## ACTION ITEM
Whenever the string "center" turns up in a line of the data below, copy that line.

[Data extracted from a collection]
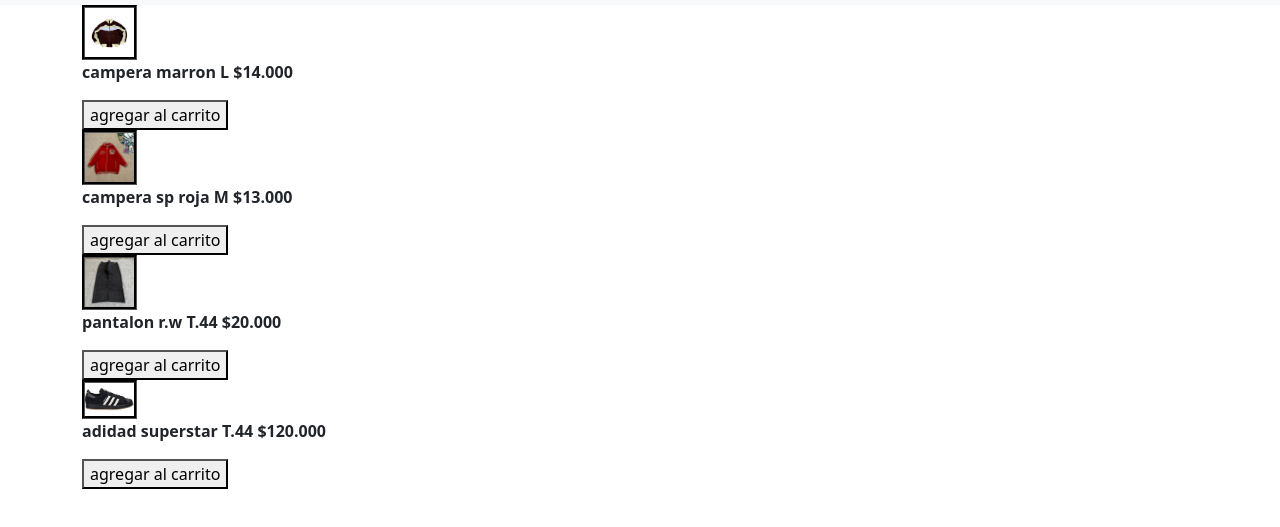
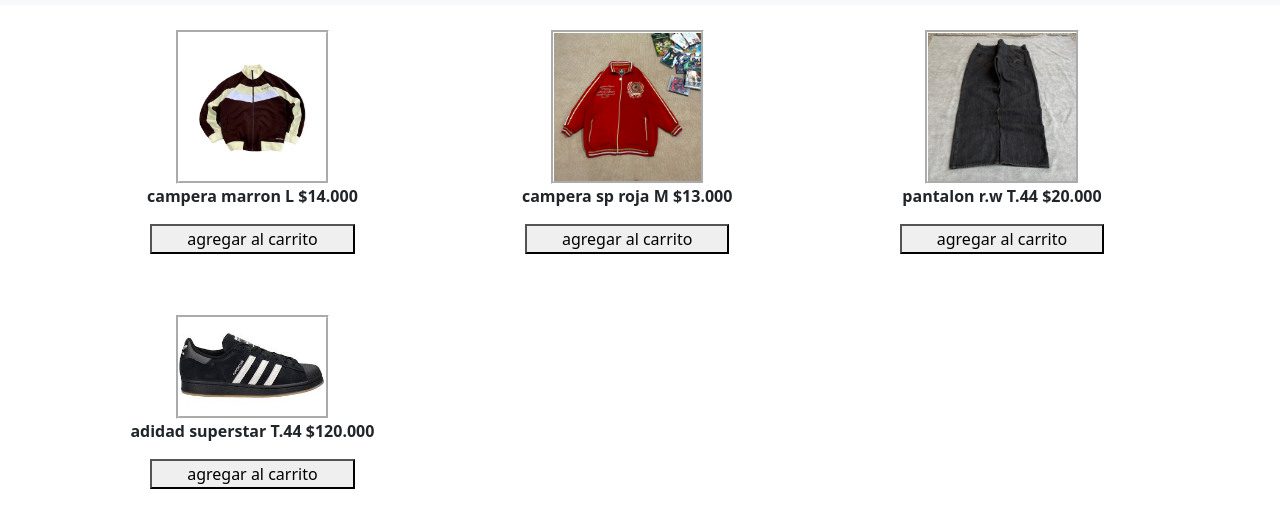
Before and after one commit to axelssk/Tienda.infra, a plain HTML site: page index.html in a window 1280 px wide. Shown: the part 67-594 px from the top of the page. Drawn offline with nearby package versions, Linux system fonts and the light colour scheme.

Commit message:
Update estilos.css

```diff
--- a/estilos/estilos.css
+++ b/estilos/estilos.css
@@ -10,18 +10,12 @@
     font-family:'Courier New', Courier, monospace
 }
 
-.boton{
 
-    background-color: bisque ;
-    display: flex ;
-    border-style: double; color:palevioletred
-
-}
-
-img{
+.ropa{
     border-style:groove;
-    border-color:black;
-    width: 55px;
+    border-color:rgb(255, 255, 255);
+    width: 45%;
+    margin-top: 10%;
     display:flex;
 }
 .table, th,td {
@@ -31,13 +25,17 @@
     margin-left: 50px;
     margin-top: 50px;
 }
-.producto{
-    border: 1px solid;
-    height: 28vh;
-    width: 30%;
+.Producto{
+    height: 30vh;
+    width: 32%;
     display: flex;
+    text-align: center;
     align-items: center;
     justify-content: center;
     flex-direction: column;
-
+    margin-bottom: 20px;
+    margin-right: 10px;
 }
+.agg_carrito{
+    width: 60%;
+}
```
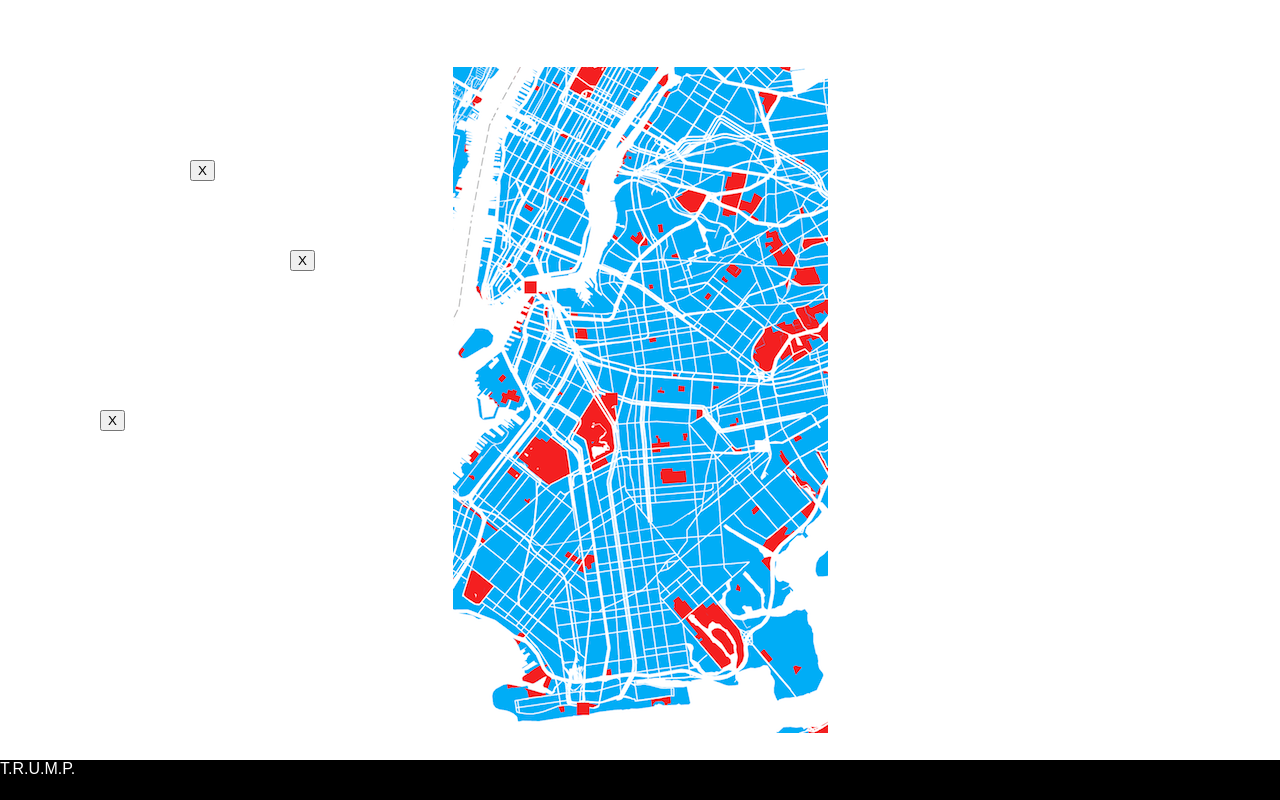
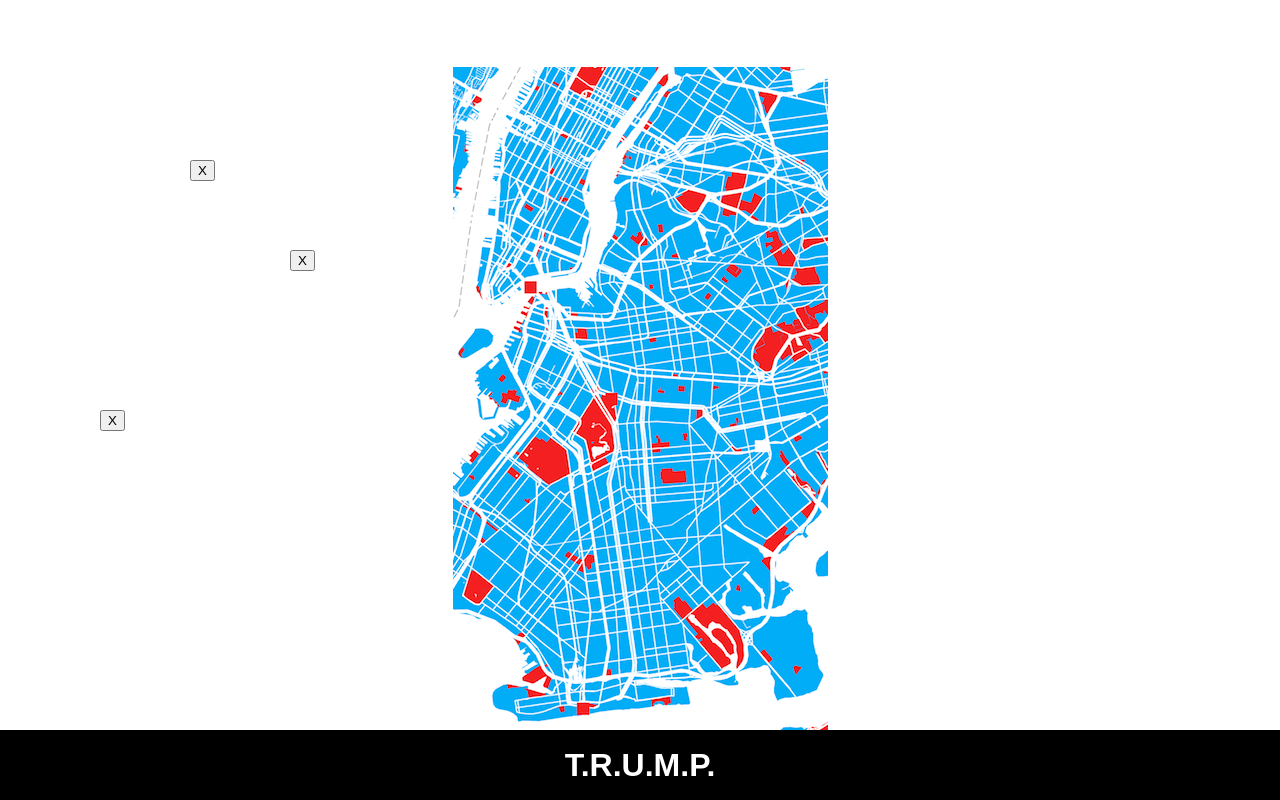
Before and after one commit to DevsDoDesign/T.R.U.M.P., a React (Create React App) app: page / in a window 1280 px wide. Built offline with nearby package versions, Linux system fonts and the light colour scheme; the HTML template or start-up script is replaced by a standard one.

Commit message:
TRUMP text

```diff
--- a/src/App.css
+++ b/src/App.css
@@ -10,9 +10,13 @@
 	bottom: 0;
 	left: 0;
 	right: 0;
-	height: 40px;
 	background: black;
 	color: white;
+	height: 70px;
+	text-align: center;
+	line-height: 70px;
+	font-weight: bold;
+	font-size: 2em;
 }
 
 /*.App {*/
```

## TASK RESULT
+    text-align: center;
     align-items: center;
     justify-content: center;
+	text-align: center;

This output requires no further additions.